Web document revisions
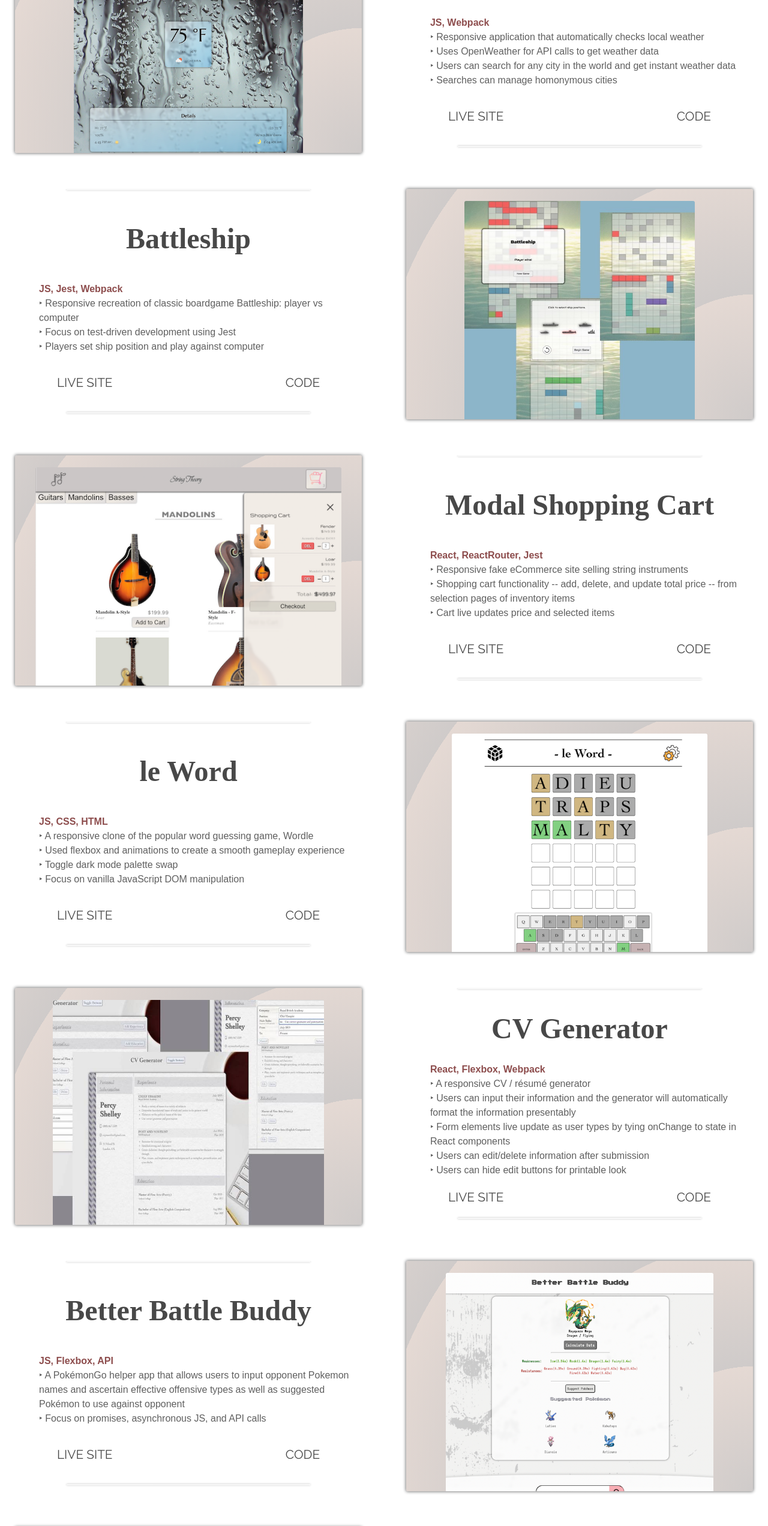
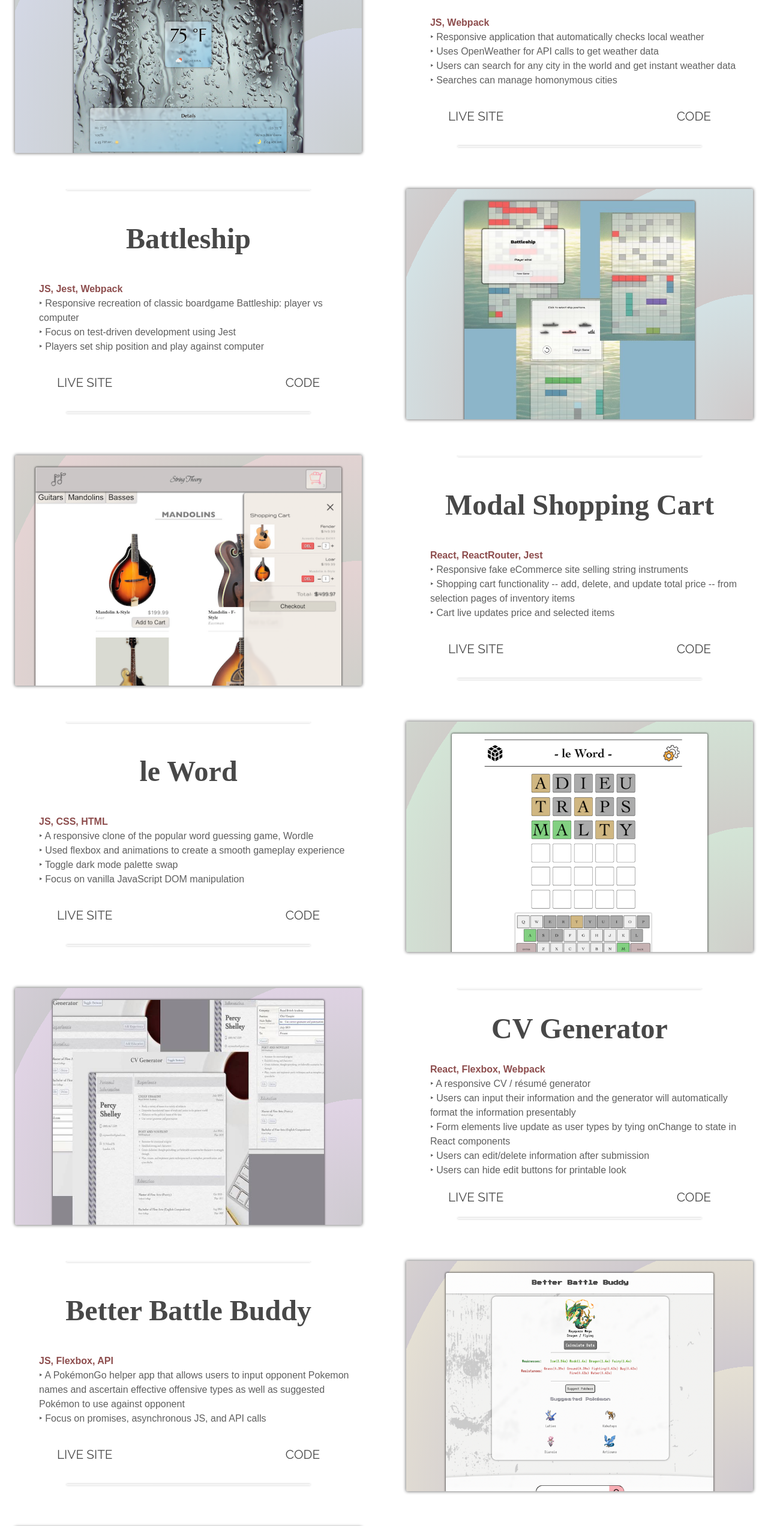
Before and after one commit to jessejputnam/react_portfolio, a React (Create React App) app: page /react_portfolio/projects in a window 1280 px wide. Shown: the part 234-2778 px from the top of the page at 60% size. Built offline with nearby package versions, Linux system fonts and the light colour scheme; a web font is replaced by a local one.

Commit message:
Change project backgrounds to be individual

```diff
--- a/src/components/Project/Project.js
+++ b/src/components/Project/Project.js
@@ -5,16 +5,25 @@ const Project = (props) => {
   const reverseRow = props.reverse;
   const ProjectStyle = reverseRow
     ? `${styles.reverse} ${styles.Project}`
-    : styles.Project;
+    : `${styles.Project}`;
   const description = props.desc.map((point) => (
     <li key={Math.random()}>{point}</li>
   ));
 
+  const imgBkgrdStyle = {
+    a: `${styles.project_detail} ${styles.project_img_container} ${styles.varA}`,
+    b: `${styles.project_detail} ${styles.project_img_container} ${styles.varB}`,
+    c: `${styles.project_detail} ${styles.project_img_container} ${styles.varC}`,
+    d: `${styles.project_detail} ${styles.project_img_container} ${styles.varD}`,
+    e: `${styles.project_detail} ${styles.project_img_container} ${styles.varE}`,
+    f: `${styles.project_detail} ${styles.project_img_container} ${styles.varF}`,
+    g: `${styles.project_detail} ${styles.project_img_container} ${styles.varG}`,
+    h: `${styles.project_detail} ${styles.project_img_container} ${styles.varH}`
+  };
+
   return (
     <div className={ProjectStyle}>
-      <div
-        className={`${styles.project_detail} ${styles.project_img_container}`}
-      >
+      <div className={imgBkgrdStyle[props.styleVar]}>
         <img src={props.src} alt={props.alt} className={styles.project_img} />
       </div>
       <div className={`${styles.project_detail} ${styles.project_info}`}>
--- a/src/components/Project/Project.module.css
+++ b/src/components/Project/Project.module.css
@@ -7,10 +7,74 @@
 
 .project_img_container {
   box-shadow: 0 0 5px 1px gray;
-  background-image: repeating-radial-gradient(
+  /* background-image: repeating-radial-gradient(
     circle at bottom right,
     #8d83806b,
     #dacac2b7 30%
+  ); */
+}
+
+.varA {
+  background-image: repeating-radial-gradient(
+    circle at bottom right,
+    #808b8d6b,
+    #c2c8dab7 30%
+  );
+}
+
+.varB {
+  background-image: repeating-radial-gradient(
+    circle at bottom right,
+    #8d80806b,
+    #c2d6dab7 30%
+  );
+}
+
+.varC {
+  background-image: repeating-radial-gradient(
+    circle at bottom right,
+    #8d8c806b,
+    #dac2c2b7 30%
+  );
+}
+
+.varD {
+  background-image: repeating-radial-gradient(
+    circle at bottom right,
+    #8d89806b,
+    #c2dac6b7 30%
+  );
+}
+
+.varE {
+  background-image: repeating-radial-gradient(
+    circle at bottom right,
+    #88808d6b,
+    #d4c2dab7 30%
+  );
+}
+
+.varF {
+  background-image: repeating-radial-gradient(
+    circle at bottom right,
+    #8d808d6b,
+    #dad3c2b7 30%
+  );
+}
+
+.varG {
+  background-image: repeating-radial-gradient(
+    circle at bottom right,
+    #808d806b,
+    #c3dac2b7 30%
+  );
+}
+
+.varH {
+  background-image: repeating-radial-gradient(
+    circle at bottom right,
+    #8d87806b,
+    #dadac2b7 30%
   );
 }
 
@@ -21,6 +85,7 @@
   position: relative;
   top: 20px;
   margin: 0 auto;
+  box-shadow: 0 0 3px 1px rgba(0, 0, 0, 0.567);
 }
 
 .project_info {
--- a/src/components/Skill/Skill.module.css
+++ b/src/components/Skill/Skill.module.css
@@ -1,5 +1,5 @@
 .Skill {
-  width: 80px;
+  /* width: 80px; */
   display: flex;
   flex-direction: column;
   align-items: center;
@@ -12,16 +12,18 @@
 }
 
 .image {
-  height: 50px;
+  /* height: 50px; */
+  height: 30px;
 }
 
 @media only screen and (min-width: 550px) {
   .Skill {
-    height: 150px;
+    /* height: 150px; */
     width: 120px;
   }
 
   .image {
-    height: 80px;
+    /* height: 80px; */
+    height: 30px;
   }
 }
--- /dev/null
+++ b/src/components/Statement/Statement.js
@@ -0,0 +1,53 @@
+// Import Components
+import Skill from "../Skill/Skill";
+
+// Import Functions
+import { importImgFolder } from "../../helper_functions/helper_functions";
+
+// Import CSS
+import styles from "./Statement.module.css";
+
+// Import Skill Images
+const langs = importImgFolder(
+  require.context("../../images/icons/languages", false, /\.(png|jpe?g|svg)$/)
+);
+
+// Import CSS
+
+const Statement = () => {
+  return (
+    <div className={styles.Statement}>
+      <p>
+        Lorem ipsum dolor sit amet, consectetur adipiscing elit, sed do eiusmod
+        tempor incididunt ut labore et dolore magna aliqua. Ut enim ad minim
+        veniam, quis nostrud exercitation ullamco laboris nisi ut aliquip ex ea
+        commodo consequat. Duis aute irure dolor in reprehenderit in voluptate
+        velit esse cillum dolore eu fugiat nulla pariatur.
+      </p>
+      <div className={styles.marquee}>
+        <div className={styles.skills_container}>
+          <Skill skillImg={langs.html} skillName='HTML5' />
+          <Skill skillImg={langs.css} skillName='CSS3' />
+          <Skill skillImg={langs.js} skillName='JavaScript' />
+          <Skill skillImg={langs.react} skillName='React' />
+          <Skill skillImg={langs.node} skillName='Node' />
+          <Skill skillImg={langs.express} skillName='Express' />
+          <Skill skillImg={langs.mongodb} skillName='MongoDB' />
+          <Skill skillImg={langs.firebase} skillName='Firebase' />
+        </div>
+        <div aria-hidden='true' className={styles.skills_container}>
+          <Skill skillImg={langs.html} skillName='HTML5' />
+          <Skill skillImg={langs.css} skillName='CSS3' />
+          <Skill skillImg={langs.js} skillName='JavaScript' />
+          <Skill skillImg={langs.react} skillName='React' />
+          <Skill skillImg={langs.node} skillName='Node' />
+          <Skill skillImg={langs.express} skillName='Express' />
+          <Skill skillImg={langs.mongodb} skillName='MongoDB' />
+          <Skill skillImg={langs.firebase} skillName='Firebase' />
+        </div>
+      </div>
+    </div>
+  );
+};
+
+export default Statement;
--- /dev/null
+++ b/src/components/Statement/Statement.module.css
@@ -0,0 +1,37 @@
+.Statement {
+  width: 90%;
+  /* max-width: 800px; */
+  margin: 0 auto;
+}
+
+.Statement > p {
+  text-align: justify;
+  margin-bottom: 3vw;
+}
+
+.marquee {
+  display: flex;
+  overflow: hidden;
+  user-select: none;
+  gap: 10px;
+  margin-bottom: 3vw;
+  border-radius: 15px;
+}
+
+.skills_container {
+  flex-shrink: 0;
+  display: flex;
+  justify-content: space-around;
+  min-width: 100%;
+  gap: 1rem;
+  animation: scroll 15s linear infinite;
+}
+
+@keyframes scroll {
+  from {
+    transform: translateX(0);
+  }
+  to {
+    transform: translateX(calc(-100% - 10px));
+  }
+}
--- a/src/pages/Home/Home.js
+++ b/src/pages/Home/Home.js
@@ -1,6 +1,7 @@
 // Import Components
 import Hero from "../../components/Hero/Hero";
 import Projects from "../Projects/Projects";
+import Statement from "../../components/Statement/Statement";
 // import About from "../../components/About/About";
 
 // Import CSS
@@ -12,6 +13,7 @@ const Home = function (props) {
   return (
     <div id='Home' className={homeStyles}>
       <Hero />
+      <Statement />
       <Projects />
       {/* <About /> */}
     </div>
--- a/src/pages/Home/Home.module.css
+++ b/src/pages/Home/Home.module.css
@@ -1,3 +1,4 @@
 .Home {
+  max-width: 89vw;
   transition: filter 0.5s;
 }
--- a/src/pages/Projects/Projects.js
+++ b/src/pages/Projects/Projects.js
@@ -70,6 +70,7 @@ const Projects = (props) => {
     <div className={projectsStyles}>
       {
         <Project
+          styleVar='a'
           reverse={false}
           src={imgs.weather}
           alt='Weather App'
@@ -81,6 +82,7 @@ const Projects = (props) => {
       }
       {
         <Project
+          styleVar='b'
           reverse={true}
           src={imgs.battleship}
           alt='Battleship'
@@ -92,6 +94,7 @@ const Projects = (props) => {
       }
       {
         <Project
+          styleVar='c'
           reverse={false}
           src={imgs.cart}
           alt='React Shopping Cart'
@@ -103,6 +106,7 @@ const Projects = (props) => {
       }
       {
         <Project
+          styleVar='d'
           reverse={true}
           src={imgs.wordle}
           alt='Wordle Clone'
@@ -114,6 +118,7 @@ const Projects = (props) => {
       }
       {
         <Project
+          styleVar='e'
           reverse={false}
           src={imgs.cv}
           alt='CV Generator'
@@ -125,6 +130,7 @@ const Projects = (props) => {
       }
       {
         <Project
+          styleVar='f'
           reverse={true}
           src={imgs.pokemon}
           alt='Pokemon App'
@@ -136,6 +142,7 @@ const Projects = (props) => {
       }
       {
         <Project
+          styleVar='g'
           reverse={false}
           src={imgs.landing}
           alt='Landing Page'
@@ -147,6 +154,7 @@ const Projects = (props) => {
       }
       {
         <Project
+          styleVar='h'
           reverse={true}
           src={imgs.todo}
           alt='Todo App'
```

§ Task instructions:
Among the records, find every line holding the word "React" and copy it.

§ Solution:
Before and after one commit to jessejputnam/react_portfolio, a React (Create React App) app: page /react_portfolio/projects in a window 1280 px wide. Shown: the part 234-2778 px from the top of the page at 60% size. Built offline with nearby package versions, Linux system fonts and the light colour scheme; a web font is replaced by a local one.
+          <Skill skillImg={langs.react} skillName='React' />
+          <Skill skillImg={langs.react} skillName='React' />
           alt='React Shopping Cart'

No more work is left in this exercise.